    Bernstein - did the Mahler cycle not once but twice and managed great things in both, and then there are the recordings of his own works and those of other American composers.

    Latham-König- unsung, but did a much-needed series of Weill's German stage works for Capriccio label and earns extra points for being the only conductor to record Hindemith's brilliant opera Neues vom Tage.

    Gergiev - his orchestral recordings divide opinion but the series of recordings his did on Philips with the Kirov did Russian opera (and those of Rimsky-Korsakov and Prokofiev in particular) a great service.

    Boulez - not just the recordings of much of his own work but those of Berg/Schoenberg/Webern/Stravinsky/Messiaen etc.
    '...a violator of his word, a libertine over head and ears in debt and disgrace, a despiser of domestic ties, the companion of gamblers and demireps, a man who has just closed half a century without a single claim on the gratitude of his country or the respect of posterity...' - Leigh Hunt on the Prince Regent (later George IV).

    ὃν οἱ θεοὶ φιλοῦσιν ἀποθνῄσκει νέος [Those whom the gods love die young] - Menander

  18. Likes EddieRUKiddingVarese liked this post
  19. #13
    Senior Member
    Join Date
    Oct 2015
    Posts
    597
    Post Thanks / Like

    Default

    Solti
    Karajan
    Mravkinsky
    Gardiner

    The last one is a tough one.

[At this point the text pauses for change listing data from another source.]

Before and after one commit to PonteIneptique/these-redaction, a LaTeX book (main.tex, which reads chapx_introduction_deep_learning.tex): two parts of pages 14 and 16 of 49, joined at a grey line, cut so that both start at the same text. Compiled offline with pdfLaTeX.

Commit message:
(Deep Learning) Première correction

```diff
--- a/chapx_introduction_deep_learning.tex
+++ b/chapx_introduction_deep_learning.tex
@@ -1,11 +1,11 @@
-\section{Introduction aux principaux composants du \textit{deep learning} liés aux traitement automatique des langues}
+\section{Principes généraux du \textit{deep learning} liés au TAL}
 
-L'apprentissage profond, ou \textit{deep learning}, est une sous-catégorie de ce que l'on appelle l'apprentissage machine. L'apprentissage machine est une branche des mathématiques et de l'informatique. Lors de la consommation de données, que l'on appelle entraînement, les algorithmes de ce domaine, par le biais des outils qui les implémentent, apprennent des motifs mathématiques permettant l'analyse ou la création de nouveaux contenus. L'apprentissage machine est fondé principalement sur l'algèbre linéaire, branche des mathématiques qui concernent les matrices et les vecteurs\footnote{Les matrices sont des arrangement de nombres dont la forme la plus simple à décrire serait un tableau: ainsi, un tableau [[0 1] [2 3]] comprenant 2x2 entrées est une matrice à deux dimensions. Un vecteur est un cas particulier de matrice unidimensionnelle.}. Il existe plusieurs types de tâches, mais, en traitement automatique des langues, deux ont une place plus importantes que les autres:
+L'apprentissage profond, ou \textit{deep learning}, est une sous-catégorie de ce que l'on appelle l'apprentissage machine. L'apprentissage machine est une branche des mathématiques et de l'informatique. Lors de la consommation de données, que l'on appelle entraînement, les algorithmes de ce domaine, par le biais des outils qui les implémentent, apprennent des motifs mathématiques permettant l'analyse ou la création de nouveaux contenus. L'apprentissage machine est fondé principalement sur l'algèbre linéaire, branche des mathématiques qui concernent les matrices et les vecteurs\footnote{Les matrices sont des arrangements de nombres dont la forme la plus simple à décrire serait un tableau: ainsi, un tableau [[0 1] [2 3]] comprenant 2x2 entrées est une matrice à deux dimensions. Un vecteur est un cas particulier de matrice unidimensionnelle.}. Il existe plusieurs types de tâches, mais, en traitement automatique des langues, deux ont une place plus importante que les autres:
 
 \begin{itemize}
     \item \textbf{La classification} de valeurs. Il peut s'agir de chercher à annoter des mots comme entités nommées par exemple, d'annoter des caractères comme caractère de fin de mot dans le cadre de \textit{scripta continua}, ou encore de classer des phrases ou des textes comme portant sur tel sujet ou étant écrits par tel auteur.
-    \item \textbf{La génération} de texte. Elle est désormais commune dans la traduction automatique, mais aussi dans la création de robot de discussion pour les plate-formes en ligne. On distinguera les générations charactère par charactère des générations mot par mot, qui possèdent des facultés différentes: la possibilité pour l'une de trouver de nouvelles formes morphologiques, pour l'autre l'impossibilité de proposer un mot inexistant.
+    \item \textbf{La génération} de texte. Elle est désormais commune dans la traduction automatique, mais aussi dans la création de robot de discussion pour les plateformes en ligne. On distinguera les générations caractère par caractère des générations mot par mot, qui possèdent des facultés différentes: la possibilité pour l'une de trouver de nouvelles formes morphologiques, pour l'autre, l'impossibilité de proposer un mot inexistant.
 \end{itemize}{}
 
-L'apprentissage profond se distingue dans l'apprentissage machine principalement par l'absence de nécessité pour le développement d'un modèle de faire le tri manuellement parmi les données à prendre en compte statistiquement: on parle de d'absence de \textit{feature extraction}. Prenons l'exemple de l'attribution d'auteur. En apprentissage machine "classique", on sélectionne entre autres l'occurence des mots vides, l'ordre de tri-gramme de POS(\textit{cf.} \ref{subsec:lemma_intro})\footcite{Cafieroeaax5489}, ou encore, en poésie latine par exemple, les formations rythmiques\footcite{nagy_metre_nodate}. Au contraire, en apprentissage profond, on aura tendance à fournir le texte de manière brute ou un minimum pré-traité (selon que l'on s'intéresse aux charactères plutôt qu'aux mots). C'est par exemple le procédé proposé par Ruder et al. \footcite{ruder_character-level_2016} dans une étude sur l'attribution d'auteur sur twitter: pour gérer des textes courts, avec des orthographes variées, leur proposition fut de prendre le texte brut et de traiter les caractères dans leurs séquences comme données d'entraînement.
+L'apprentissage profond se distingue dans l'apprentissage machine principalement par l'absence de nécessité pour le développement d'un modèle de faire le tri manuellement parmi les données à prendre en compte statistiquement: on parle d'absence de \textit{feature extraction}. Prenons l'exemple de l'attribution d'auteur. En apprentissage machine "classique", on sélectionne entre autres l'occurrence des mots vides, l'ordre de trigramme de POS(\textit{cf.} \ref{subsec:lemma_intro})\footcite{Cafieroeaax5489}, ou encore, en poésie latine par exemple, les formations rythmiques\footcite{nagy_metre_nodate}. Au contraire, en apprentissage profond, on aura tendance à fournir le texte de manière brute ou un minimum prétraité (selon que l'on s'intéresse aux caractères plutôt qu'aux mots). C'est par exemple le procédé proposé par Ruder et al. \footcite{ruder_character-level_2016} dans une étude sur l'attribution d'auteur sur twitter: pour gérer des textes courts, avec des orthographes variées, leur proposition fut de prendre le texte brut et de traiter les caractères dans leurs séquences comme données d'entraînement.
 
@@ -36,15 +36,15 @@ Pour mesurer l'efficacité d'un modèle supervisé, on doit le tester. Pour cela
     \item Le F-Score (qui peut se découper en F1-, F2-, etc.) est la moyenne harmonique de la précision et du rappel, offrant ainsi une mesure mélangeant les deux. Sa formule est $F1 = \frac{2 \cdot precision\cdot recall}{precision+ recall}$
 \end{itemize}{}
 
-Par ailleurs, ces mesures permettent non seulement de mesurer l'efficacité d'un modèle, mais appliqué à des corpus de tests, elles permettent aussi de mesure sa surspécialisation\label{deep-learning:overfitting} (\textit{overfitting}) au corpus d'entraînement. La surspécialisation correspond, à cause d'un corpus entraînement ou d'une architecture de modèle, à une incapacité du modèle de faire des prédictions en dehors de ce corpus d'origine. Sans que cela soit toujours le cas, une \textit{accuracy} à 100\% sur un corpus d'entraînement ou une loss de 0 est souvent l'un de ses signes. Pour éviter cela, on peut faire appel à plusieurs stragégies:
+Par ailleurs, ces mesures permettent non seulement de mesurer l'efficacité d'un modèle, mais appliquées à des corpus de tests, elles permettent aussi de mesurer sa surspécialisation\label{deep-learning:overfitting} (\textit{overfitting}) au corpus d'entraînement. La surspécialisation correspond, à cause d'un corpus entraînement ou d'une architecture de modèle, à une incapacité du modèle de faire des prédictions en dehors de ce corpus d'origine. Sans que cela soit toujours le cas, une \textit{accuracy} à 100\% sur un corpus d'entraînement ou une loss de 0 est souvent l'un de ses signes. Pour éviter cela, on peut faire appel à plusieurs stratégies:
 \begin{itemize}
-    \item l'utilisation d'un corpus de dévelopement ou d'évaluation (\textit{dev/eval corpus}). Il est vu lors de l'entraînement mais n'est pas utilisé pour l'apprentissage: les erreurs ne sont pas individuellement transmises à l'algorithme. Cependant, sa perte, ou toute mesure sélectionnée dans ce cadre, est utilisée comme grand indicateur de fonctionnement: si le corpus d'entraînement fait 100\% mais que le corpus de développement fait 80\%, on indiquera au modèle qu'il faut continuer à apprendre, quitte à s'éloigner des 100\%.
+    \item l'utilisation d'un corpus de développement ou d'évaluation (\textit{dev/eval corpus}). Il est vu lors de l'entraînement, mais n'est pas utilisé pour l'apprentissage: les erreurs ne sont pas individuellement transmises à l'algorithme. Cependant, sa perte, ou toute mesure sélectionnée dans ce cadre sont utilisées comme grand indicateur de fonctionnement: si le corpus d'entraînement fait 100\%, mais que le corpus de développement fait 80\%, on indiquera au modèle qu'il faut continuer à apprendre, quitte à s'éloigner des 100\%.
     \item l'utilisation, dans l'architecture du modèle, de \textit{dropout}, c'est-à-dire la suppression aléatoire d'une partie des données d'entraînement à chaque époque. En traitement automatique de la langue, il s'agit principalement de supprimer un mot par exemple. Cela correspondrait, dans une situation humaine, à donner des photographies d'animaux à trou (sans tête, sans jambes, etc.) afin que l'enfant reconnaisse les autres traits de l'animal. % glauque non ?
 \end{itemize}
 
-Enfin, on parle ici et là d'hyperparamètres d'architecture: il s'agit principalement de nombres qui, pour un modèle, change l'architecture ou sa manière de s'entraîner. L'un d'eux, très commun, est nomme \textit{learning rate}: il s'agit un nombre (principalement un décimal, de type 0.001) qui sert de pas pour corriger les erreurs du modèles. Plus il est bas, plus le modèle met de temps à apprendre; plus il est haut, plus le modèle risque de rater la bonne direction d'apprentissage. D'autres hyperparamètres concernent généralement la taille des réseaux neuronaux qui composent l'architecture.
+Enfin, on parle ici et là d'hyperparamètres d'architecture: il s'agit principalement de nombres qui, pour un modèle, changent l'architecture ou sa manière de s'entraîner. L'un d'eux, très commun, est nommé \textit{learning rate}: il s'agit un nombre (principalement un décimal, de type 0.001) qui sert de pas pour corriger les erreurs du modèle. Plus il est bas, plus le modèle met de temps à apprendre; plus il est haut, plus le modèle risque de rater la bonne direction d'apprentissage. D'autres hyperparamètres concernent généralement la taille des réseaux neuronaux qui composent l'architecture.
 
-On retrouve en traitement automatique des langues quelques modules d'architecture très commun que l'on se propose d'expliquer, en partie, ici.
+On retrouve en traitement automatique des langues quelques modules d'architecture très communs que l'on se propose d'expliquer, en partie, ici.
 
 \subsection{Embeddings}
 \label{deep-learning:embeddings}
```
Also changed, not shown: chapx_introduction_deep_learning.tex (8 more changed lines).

Kubelik, Bernstein, and Haitink are all right there for various composers that I like them for. But since Kubelik is my favorite among those 3 for Mahler and I'm not so much a Solti/Mahler fan, I will say him.

  20. #14
    Senior Member ArtMusic's Avatar
    Join Date
    Jan 2013
    Posts
    6,559
    Post Thanks / Like

    Default

    Christopher Hogwood
    Alan Curtis
    Masaaki Suzuki
    Rene Jacobs
    John Eliot Gardiner

    They are/were great conductors and scholars of my favorite composers. Pure and simple.

  21. Likes JosefinaHW liked this post
  22. #15
    Senior Member
    Join Date
    Feb 2015
    Posts
    2,354
    Post Thanks / Like

    Default

    Toscanini
    Furtwangler
    Haitinck
    Barbirolli
    ?

Page 1 of 10 12345 ... LastLast

Similar Threads

  1. Does Humanity Benefit from Classical Music?
    By Truckload in forum Classical Music Discussion
    Replies: 121
    Last Post: May-22-2016, 09:18
  2. What classical piece represents humanity?
    By Declined in forum Classical Music Discussion
    Replies: 203
    Last Post: Mar-21-2016, 11:32
  3. If You Could Only Save 5 Composers for Humanity?
    By Klassic in forum Classical Music Discussion
    Replies: 84
    Last Post: Feb-20-2016, 02:57
  4. The solution to al ofl humanity's woes!
    By Ukko in forum Community Forum
    Replies: 0
    Last Post: Sep-06-2015, 14:58
  5. Is there any special value to humanity in art music?
    By Truckload in forum Classical Music Discussion
    Replies: 39
    Last Post: Feb-06-2013, 09:39

Posting Permissions

  • You may not post new threads
  • You may not post replies
  • You may not post attachments
  • You may not edit your posts
  •